In times of challenge, I ask myself, “What is the lesson I am to learn?” For me, the quest to discover and name the lesson leads me from the despair of hopelessness to the light of wisdom, and ultimately to love. It adds clarity to the steps I must take and the “call to action” I intend for community members, friends and loved ones.
Our Quaker foundation leads us to strive to create an equitable society to see the light in everyone, to be bound together as one community of diverse individuals. We hold an unwavering commitment to human rights and freedom for all. Now more than ever, our Friends education must show its value to our community and the world while we stand in solidarity with those who suffer the indignities of racism.

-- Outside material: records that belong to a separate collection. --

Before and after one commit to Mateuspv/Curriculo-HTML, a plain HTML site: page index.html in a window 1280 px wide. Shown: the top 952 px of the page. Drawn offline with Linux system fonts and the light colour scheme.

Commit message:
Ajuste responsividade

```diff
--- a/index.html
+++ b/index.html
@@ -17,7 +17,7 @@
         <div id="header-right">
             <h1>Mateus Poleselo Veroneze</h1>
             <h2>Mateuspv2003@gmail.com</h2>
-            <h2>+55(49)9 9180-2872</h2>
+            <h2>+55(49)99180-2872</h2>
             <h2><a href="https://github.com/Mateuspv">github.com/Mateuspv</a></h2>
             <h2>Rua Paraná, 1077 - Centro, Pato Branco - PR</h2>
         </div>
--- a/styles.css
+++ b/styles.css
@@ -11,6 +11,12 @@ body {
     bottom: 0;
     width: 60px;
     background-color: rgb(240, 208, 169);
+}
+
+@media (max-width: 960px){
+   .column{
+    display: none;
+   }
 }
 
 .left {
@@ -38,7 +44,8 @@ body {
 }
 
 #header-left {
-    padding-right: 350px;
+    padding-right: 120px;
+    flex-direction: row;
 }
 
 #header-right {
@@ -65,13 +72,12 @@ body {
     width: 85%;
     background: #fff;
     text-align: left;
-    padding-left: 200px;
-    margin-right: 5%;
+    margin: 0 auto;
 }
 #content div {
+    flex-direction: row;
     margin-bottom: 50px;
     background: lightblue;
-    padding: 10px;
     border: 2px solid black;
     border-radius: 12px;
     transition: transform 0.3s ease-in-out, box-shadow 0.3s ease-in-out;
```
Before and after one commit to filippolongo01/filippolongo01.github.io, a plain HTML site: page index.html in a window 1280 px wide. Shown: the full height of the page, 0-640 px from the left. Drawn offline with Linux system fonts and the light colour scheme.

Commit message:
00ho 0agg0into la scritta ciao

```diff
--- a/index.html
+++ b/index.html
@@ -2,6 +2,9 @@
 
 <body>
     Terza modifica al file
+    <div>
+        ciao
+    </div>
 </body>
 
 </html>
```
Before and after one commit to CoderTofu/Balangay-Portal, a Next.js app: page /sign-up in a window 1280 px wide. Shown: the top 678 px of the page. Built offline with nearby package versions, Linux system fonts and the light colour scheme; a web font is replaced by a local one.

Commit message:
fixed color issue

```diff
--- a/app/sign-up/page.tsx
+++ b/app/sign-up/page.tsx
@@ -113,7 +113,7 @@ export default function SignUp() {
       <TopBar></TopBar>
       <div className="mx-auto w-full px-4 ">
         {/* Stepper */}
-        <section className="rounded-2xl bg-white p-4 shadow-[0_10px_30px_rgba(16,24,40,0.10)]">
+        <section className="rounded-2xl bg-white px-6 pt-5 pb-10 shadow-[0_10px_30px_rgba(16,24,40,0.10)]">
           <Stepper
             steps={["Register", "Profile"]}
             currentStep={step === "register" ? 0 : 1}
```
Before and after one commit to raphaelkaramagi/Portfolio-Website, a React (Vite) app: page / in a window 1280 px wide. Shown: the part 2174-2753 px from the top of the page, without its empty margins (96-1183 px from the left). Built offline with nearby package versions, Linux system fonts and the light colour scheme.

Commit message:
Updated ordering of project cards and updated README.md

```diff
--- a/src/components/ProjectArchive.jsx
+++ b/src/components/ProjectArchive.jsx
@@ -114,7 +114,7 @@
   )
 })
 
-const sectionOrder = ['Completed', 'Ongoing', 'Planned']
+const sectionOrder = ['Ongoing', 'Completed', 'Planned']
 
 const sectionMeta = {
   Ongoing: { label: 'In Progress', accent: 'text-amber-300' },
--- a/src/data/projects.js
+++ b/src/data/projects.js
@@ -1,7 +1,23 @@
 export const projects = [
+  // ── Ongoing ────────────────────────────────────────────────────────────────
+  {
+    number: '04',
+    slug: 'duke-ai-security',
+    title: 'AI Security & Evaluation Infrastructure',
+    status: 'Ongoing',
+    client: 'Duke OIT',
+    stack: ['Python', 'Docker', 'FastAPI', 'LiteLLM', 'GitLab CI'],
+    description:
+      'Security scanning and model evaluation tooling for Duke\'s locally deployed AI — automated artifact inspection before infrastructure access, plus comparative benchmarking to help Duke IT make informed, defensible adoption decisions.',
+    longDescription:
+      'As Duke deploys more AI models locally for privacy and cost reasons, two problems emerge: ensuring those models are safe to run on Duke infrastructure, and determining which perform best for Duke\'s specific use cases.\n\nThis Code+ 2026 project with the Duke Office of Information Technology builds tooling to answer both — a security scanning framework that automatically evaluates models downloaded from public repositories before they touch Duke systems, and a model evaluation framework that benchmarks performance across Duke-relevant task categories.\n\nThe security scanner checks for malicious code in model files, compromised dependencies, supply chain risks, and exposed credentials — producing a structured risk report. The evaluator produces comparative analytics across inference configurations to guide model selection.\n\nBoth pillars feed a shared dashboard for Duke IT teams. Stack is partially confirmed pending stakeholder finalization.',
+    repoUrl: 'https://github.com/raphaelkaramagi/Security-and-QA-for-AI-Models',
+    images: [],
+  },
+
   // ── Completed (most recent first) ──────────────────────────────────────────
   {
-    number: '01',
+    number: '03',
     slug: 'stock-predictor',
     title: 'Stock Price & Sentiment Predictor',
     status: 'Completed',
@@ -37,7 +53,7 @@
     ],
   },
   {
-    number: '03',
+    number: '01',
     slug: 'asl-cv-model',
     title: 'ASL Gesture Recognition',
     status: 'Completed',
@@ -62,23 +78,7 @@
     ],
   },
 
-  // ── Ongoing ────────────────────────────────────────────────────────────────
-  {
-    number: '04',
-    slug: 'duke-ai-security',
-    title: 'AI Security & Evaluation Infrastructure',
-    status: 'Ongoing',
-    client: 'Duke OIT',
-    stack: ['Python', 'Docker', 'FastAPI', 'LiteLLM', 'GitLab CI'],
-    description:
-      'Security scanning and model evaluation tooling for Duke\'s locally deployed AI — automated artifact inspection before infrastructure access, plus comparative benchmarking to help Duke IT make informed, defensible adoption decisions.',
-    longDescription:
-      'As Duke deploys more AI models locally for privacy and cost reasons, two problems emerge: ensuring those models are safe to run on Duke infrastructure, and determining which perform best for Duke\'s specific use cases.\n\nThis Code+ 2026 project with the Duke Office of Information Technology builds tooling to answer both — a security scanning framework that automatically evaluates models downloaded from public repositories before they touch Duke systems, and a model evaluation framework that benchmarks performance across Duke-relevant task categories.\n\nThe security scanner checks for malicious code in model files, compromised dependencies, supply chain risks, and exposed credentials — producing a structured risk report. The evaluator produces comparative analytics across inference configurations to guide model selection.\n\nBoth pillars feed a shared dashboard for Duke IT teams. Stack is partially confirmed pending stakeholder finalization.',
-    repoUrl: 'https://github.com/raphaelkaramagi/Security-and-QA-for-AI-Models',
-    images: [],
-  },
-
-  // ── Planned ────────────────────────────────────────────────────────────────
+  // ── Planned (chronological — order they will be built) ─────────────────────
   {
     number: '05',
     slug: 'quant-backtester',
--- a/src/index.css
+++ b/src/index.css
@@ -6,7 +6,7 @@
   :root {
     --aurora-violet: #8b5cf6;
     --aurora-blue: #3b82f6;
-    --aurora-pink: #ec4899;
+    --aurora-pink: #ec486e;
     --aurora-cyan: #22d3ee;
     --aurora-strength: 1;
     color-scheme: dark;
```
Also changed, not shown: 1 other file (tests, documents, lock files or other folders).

The last three months have led us to look at our world differently. The unprecedented pandemic, which highlighted inequities in our healthcare system, and the painful cry from our black and brown communities for the end to racism, which has plagued our country for generations, provide us with an opportunity. I encourage us to consider the ways we can be more effective and loving in our honest attempts to stand up for each other, to bear witness to the suffering of our neighbors, and to do what is right with clarity of heart. It is time to align our voices and our actions to work for justice.
It is my hope that we are witnessing a long-overdue pivotal moment in our national history. I know we are witnessing critical moments in our students’ lives. Tomorrow, at PFS, we will pause our regularly scheduled common work time to create developmentally appropriate groups for reflective conversation about recent events and what they tell us about the need for healing the effects of systemic racism. In addition, we invite the community, including Princeton Monthly Meeting, to join for an hour of reflection and contemplation tomorrow, June 3, from 6:00 p.m. to 7:00 p.m.
I have also included some resources to support you in your efforts to continue this important work at home.
This past weekend, I delighted in visiting the homes of each of our eighth graders to deliver congratulatory yard signs. On each sign was the caption, “Now, go out there and change the world!” Our graduates have significant milestones yet to achieve to prepare for leading changes in the world, including high school, college, graduate school and launching their professional lives. And yet, the world is in need of profound change now. Until they are ready, we must lead the change.
Let’s join together in our efforts to make a difference.